Ice-Structure Interaction, IUTAM-IAHR Symposium, 14-17 August 1989, St. John's, Newfoundland
ice crushing friction
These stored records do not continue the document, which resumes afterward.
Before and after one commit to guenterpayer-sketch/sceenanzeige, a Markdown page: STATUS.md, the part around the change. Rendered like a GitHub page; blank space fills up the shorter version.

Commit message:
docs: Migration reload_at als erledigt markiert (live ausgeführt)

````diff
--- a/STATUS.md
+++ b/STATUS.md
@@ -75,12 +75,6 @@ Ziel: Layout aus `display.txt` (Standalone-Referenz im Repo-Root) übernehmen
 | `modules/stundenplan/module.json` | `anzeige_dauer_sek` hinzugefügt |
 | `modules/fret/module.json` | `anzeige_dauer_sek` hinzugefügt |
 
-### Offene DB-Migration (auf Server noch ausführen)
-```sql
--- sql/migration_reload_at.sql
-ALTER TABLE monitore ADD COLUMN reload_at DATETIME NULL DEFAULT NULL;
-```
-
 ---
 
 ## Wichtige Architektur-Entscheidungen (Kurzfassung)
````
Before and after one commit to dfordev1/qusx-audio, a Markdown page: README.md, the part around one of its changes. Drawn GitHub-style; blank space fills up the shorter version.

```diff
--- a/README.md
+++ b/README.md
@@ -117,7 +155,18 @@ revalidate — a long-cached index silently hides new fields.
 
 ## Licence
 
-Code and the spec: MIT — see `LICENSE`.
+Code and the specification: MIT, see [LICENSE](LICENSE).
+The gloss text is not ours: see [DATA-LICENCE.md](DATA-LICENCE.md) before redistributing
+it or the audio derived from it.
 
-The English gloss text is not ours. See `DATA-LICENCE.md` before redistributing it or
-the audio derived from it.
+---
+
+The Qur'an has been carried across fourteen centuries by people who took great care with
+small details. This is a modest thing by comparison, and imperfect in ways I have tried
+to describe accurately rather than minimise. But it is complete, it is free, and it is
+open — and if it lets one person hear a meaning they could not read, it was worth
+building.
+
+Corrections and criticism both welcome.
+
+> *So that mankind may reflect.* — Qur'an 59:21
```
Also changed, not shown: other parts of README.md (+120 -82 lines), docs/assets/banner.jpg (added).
A unique hydraulically driven friction apparatus has been used to measure friction forces on freshwater ice specimens against a steel surface under crushing normal loads at various temperatures. The friuction coefficient was found to be a decreasing function of increasing sliding speed and temperature and did n ot appear to be influenced by fabric, texture or the presence of bubbles. There was no correlation between normal load and the coefficient of friction. There was evidence that crushing friction has a higher coefficient than non-crushing friction, and possible mechanisms to explain this behavior are discussed. Periodic crushing was evident.